I have an 8 month old American Cocker Spaniel named Bubba. We have had him since he was 4 months old. From day one he has been scared of people. We walk him, take him to dog parks/beaches, and he still barks and runs from every one we come across. Even our friends and neighbors who he sees on a daily basis can't get near him. He is becoming more aggresive as he gets older. He is such a beautiful, sweet dog, and I want to be able to walk him with out any problems. I want people to be able to pet him. I am scared he might bite some one, or even a child.

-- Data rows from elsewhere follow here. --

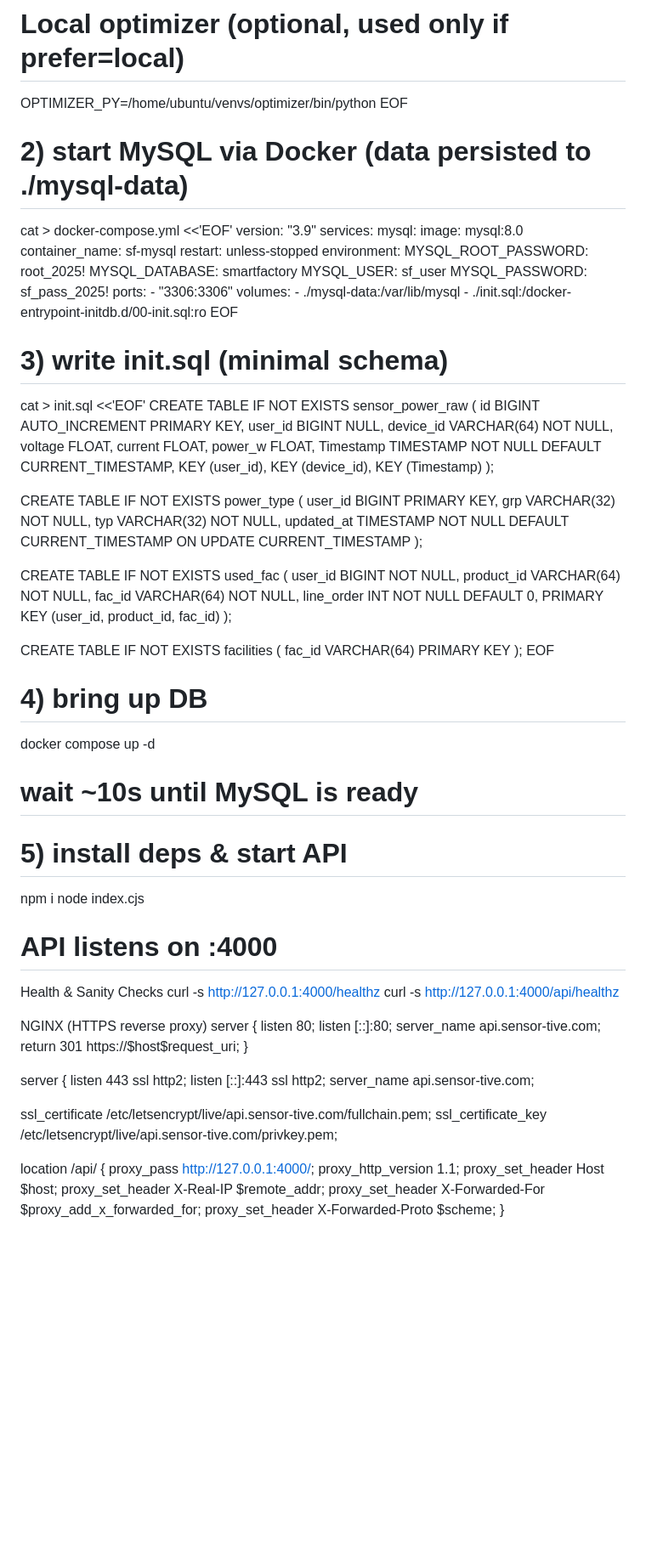
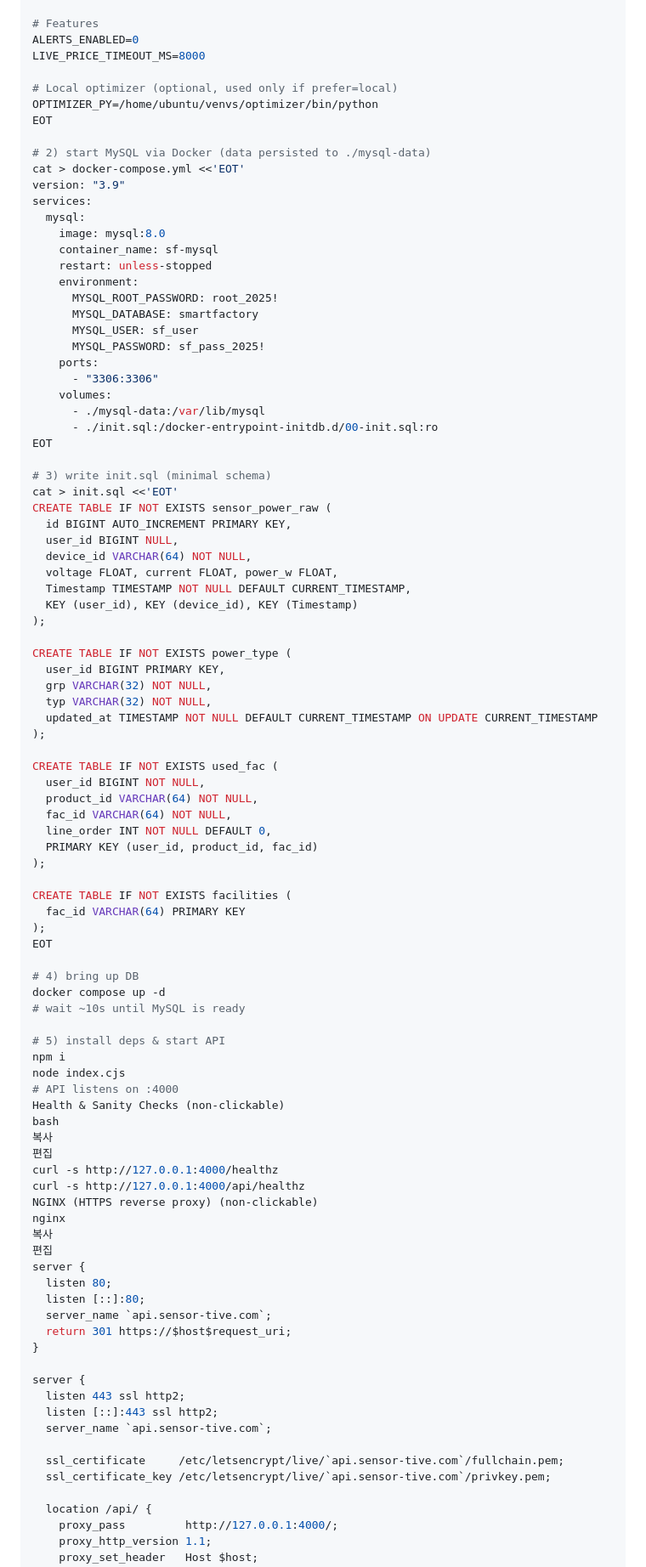
Before and after one commit to bokjinpyeong/smartfactory-backend, a Markdown page: README.md, the part around one of its changes. Shown at 85% size. Drawn GitHub-style; blank space fills up the shorter version.

```diff
--- a/README.md
+++ b/README.md
@@ -68,10 +66,10 @@ LIVE_PRICE_TIMEOUT_MS=8000
 
 # Local optimizer (optional, used only if prefer=local)
 OPTIMIZER_PY=/home/ubuntu/venvs/optimizer/bin/python
-EOF
+EOT
 
 # 2) start MySQL via Docker (data persisted to ./mysql-data)
-cat > docker-compose.yml <<'EOF'
+cat > docker-compose.yml <<'EOT'
 version: "3.9"
 services:
   mysql:
@@ -88,10 +86,10 @@ services:
     volumes:
       - ./mysql-data:/var/lib/mysql
       - ./init.sql:/docker-entrypoint-initdb.d/00-init.sql:ro
-EOF
+EOT
 
 # 3) write init.sql (minimal schema)
-cat > init.sql <<'EOF'
+cat > init.sql <<'EOT'
 CREATE TABLE IF NOT EXISTS sensor_power_raw (
   id BIGINT AUTO_INCREMENT PRIMARY KEY,
   user_id BIGINT NULL,
@@ -119,7 +117,7 @@ CREATE TABLE IF NOT EXISTS used_fac (
 CREATE TABLE IF NOT EXISTS facilities (
   fac_id VARCHAR(64) PRIMARY KEY
 );
-EOF
+EOT
 
 # 4) bring up DB
 docker compose up -d
@@ -129,26 +127,30 @@ docker compose up -d
 npm i
 node index.cjs
 # API listens on :4000
-
-Health & Sanity Checks
+Health & Sanity Checks (non-clickable)
+bash
+복사
+편집
 curl -s http://127.0.0.1:4000/healthz
 curl -s http://127.0.0.1:4000/api/healthz
-
-NGINX (HTTPS reverse proxy)
+NGINX (HTTPS reverse proxy) (non-clickable)
+nginx
+복사
+편집
 server {
   listen 80;
   listen [::]:80;
-  server_name api.sensor-tive.com;
+  server_name `api.sensor-tive.com`;
   return 301 https://$host$request_uri;
 }
 
 server {
   listen 443 ssl http2;
   listen [::]:443 ssl http2;
-  server_name api.sensor-tive.com;
+  server_name `api.sensor-tive.com`;
 
-  ssl_certificate     /etc/letsencrypt/live/api.sensor-tive.com/fullchain.pem;
-  ssl_certificate_key /etc/letsencrypt/live/api.sensor-tive.com/privkey.pem;
+  ssl_certificate     /etc/letsencrypt/live/`api.sensor-tive.com`/fullchain.pem;
+  ssl_certificate_key /etc/letsencrypt/live/`api.sensor-tive.com`/privkey.pem;
 
   location /api/ {
     proxy_pass         http://127.0.0.1:4000/;
```
Also changed, not shown: other parts of README.md (+88 -121 lines).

How do I socialize him with these bad behaviors?I have had dogs all my life, and have never had a problem like this.
on Nov 13th 2007
in Behavior & Training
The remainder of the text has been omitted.